Dissertation title:
- Random Processes in Random Medium, Branching Random Walks
Scientific advisor:
Official referees:
Defense date and place:
- June 6, 1997, Academic Council of Faculty of Mechanics and Mathematics of Moscow State University
Abstract:
The dissertation is devoted to an investigation of different problems about
random walk in stochastic media and consists of three chapters.
In Chapter 1 we study simple random walks on three and
more dimensional lattice in a random field of traps, the
density of which tends to zero at infinity. We distinguish
between the quenched problem (when the traps are fixed) and the
annealed problem (when the traps are updated each unit of
time). Our goal is not only to find a criterion for zero vs.
positive probability of survival, but also to show three
different methods that can be applied in this area. These

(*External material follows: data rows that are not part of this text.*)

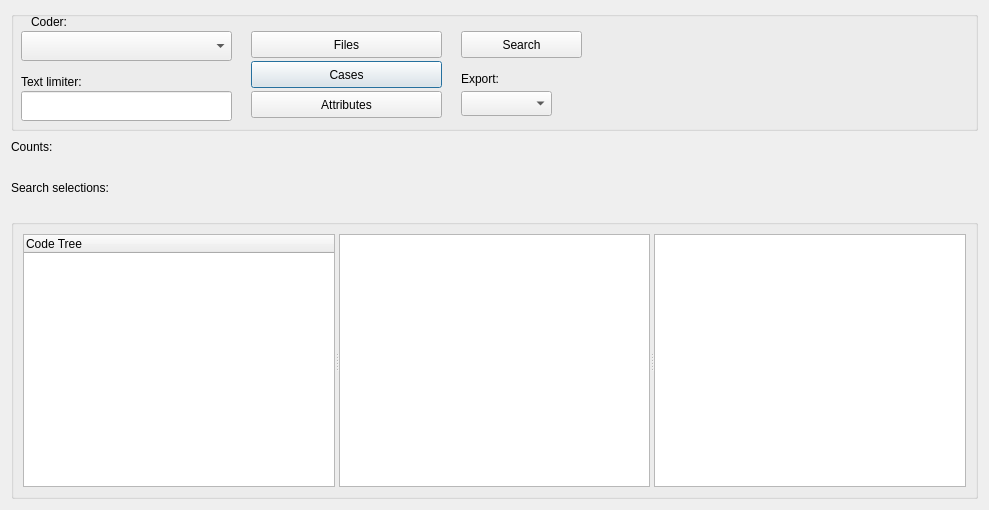
Old version of the form GUI_UIs/ui_dialog_report_codings.ui in the repository ccbogel/QualCoder.
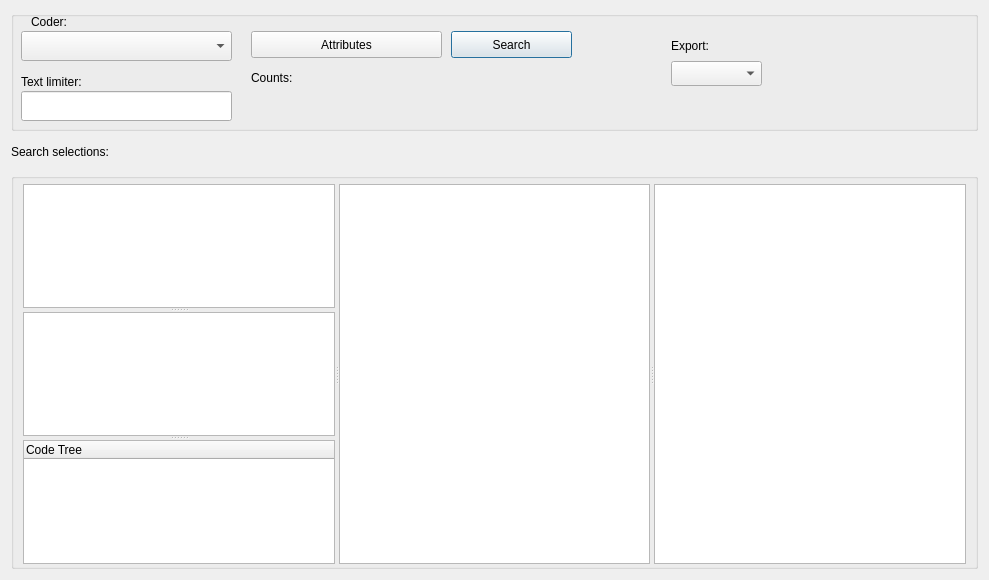
New version of the form.

```diff
--- a/GUI_UIs/ui_dialog_report_codings.ui
+++ b/GUI_UIs/ui_dialog_report_codings.ui
@@ -10,7 +10,7 @@
     <x>0</x>
     <y>0</y>
     <width>989</width>
-    <height>510</height>
+    <height>580</height>
    </rect>
   </property>
   <property name="windowTitle">
@@ -40,32 +40,6 @@
      <property name="title">
       <string/>
      </property>
-     <widget class="QPushButton" name="pushButton_caseselect">
-      <property name="geometry">
-       <rect>
-        <x>240</x>
-        <y>50</y>
-        <width>191</width>
-        <height>27</height>
-       </rect>
-      </property>
-      <property name="text">
-       <string>Cases</string>
-      </property>
-     </widget>
-     <widget class="QPushButton" name="pushButton_fileselect">
-      <property name="geometry">
-       <rect>
-        <x>240</x>
-        <y>20</y>
-        <width>191</width>
-        <height>27</height>
-       </rect>
-      </property>
-      <property name="text">
-       <string>Files</string>
-      </property>
-     </widget>
      <widget class="QLineEdit" name="lineEdit">
       <property name="geometry">
        <rect>
@@ -95,7 +69,7 @@
      <widget class="QPushButton" name="pushButton_search">
       <property name="geometry">
        <rect>
-        <x>450</x>
+        <x>440</x>
         <y>20</y>
         <width>121</width>
         <height>27</height>
@@ -132,7 +106,7 @@
       <property name="geometry">
        <rect>
         <x>240</x>
-        <y>80</y>
+        <y>20</y>
         <width>191</width>
         <height>27</height>
        </rect>
@@ -144,8 +118,8 @@
      <widget class="QLabel" name="label_exports">
       <property name="geometry">
        <rect>
-        <x>450</x>
-        <y>60</y>
+        <x>660</x>
+        <y>27</y>
         <width>131</width>
         <height>16</height>
        </rect>
@@ -157,8 +131,8 @@
      <widget class="QComboBox" name="comboBox_export">
       <property name="geometry">
        <rect>
-        <x>450</x>
-        <y>80</y>
+        <x>660</x>
+        <y>50</y>
         <width>91</width>
         <height>25</height>
        </rect>
@@ -189,25 +163,37 @@
        </property>
       </item>
      </widget>
-    </widget>
-   </item>
-   <item>
     <widget class="QLabel" name="label_counts">
+      <property name="geometry">
+       <rect>
+        <x>240</x>
+        <y>60</y>
+        <width>331</width>
+        <height>50</height>
+       </rect>
+      </property>
      <property name="minimumSize">
       <size>
        <width>0</width>
-       <height>20</height>
+        <height>50</height>
       </size>
      </property>
      <property name="maximumSize">
       <size>
        <width>16777215</width>
-       <height>20</height>
+        <height>50</height>
       </size>
      </property>
      <property name="text">
       <string>Counts:</string>
      </property>
+      <property name="alignment">
+       <set>Qt::AlignLeading|Qt::AlignLeft|Qt::AlignTop</set>
+      </property>
+      <property name="wordWrap">
+       <bool>true</bool>
+      </property>
+     </widget>
     </widget>
    </item>
    <item>
@@ -221,13 +207,13 @@
      <property name="minimumSize">
       <size>
        <width>0</width>
-       <height>50</height>
+       <height>30</height>
       </size>
      </property>
      <property name="maximumSize">
       <size>
        <width>16777213</width>
-       <height>50</height>
+       <height>100</height>
       </size>
      </property>
      <property name="text">
@@ -247,11 +233,23 @@
       <string/>
      </property>
      <layout class="QGridLayout" name="gridLayout">
+      <property name="topMargin">
+       <number>5</number>
+      </property>
+      <property name="bottomMargin">
+       <number>2</number>
+      </property>
       <item row="0" column="0">
        <widget class="QSplitter" name="splitter">
         <property name="orientation">
          <enum>Qt::Horizontal</enum>
         </property>
+        <widget class="QSplitter" name="splitter_vert">
+         <property name="orientation">
+          <enum>Qt::Vertical</enum>
+         </property>
+         <widget class="QListWidget" name="listWidget_files"/>
+         <widget class="QListWidget" name="listWidget_cases"/>
         <widget class="QTreeWidget" name="treeWidget">
          <column>
           <property name="text">
@@ -259,6 +257,7 @@
           </property>
          </column>
         </widget>
+        </widget>
         <widget class="QTextEdit" name="textEdit"/>
         <widget class="QTableWidget" name="tableWidget"/>
        </widget>
```
Left out of the diff: 2 changed lines with no effect on the pictures. Lines whose indentation alone changed are shown as unchanged.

methods are based on Lyapunov functions, capacity and mean
hitting time respectively.
Chapter 2 contains results related to stochastic graphs
which we call `random labyrinths'. A random labyrinth is a
disordered environment of scatters on a lattice, through
which a beam of light travels being reflected off the
scatters. We study the set of illuminated vertices under the
assumption that there is a positive density of points, called
`normal points', at which the light behaves as a simple random
walk. The ensuing `random walk in a labyrinth is found to be
recurrent in two dimensions and transient in three and higher
dimensions, subject to the assumption that the density of
`non-trivial' scatterers is sufficiently small. The results are
based on percolation theory and on the method of electrical
networks.
In Chapter 3 we study random walks with branching. We
introduce the proper notion of recurrence and transience for these
processes and provide criteria for them. For the Lamperti
problem and many-dimensional random walks with branching we
find the critical (for transience vs. recurrence) decaying
speed of density of average number of off-springs at a point
with respect to its distance to the origin.
The main results of the dissertation are contained in the following papers:
- "Two Problems about Random Walks in a Random Field of Traps"
- "Random Walks in Random Labyrinths"
- "Branching Markov Chains: qualitative characteristics"
(see Papers for details)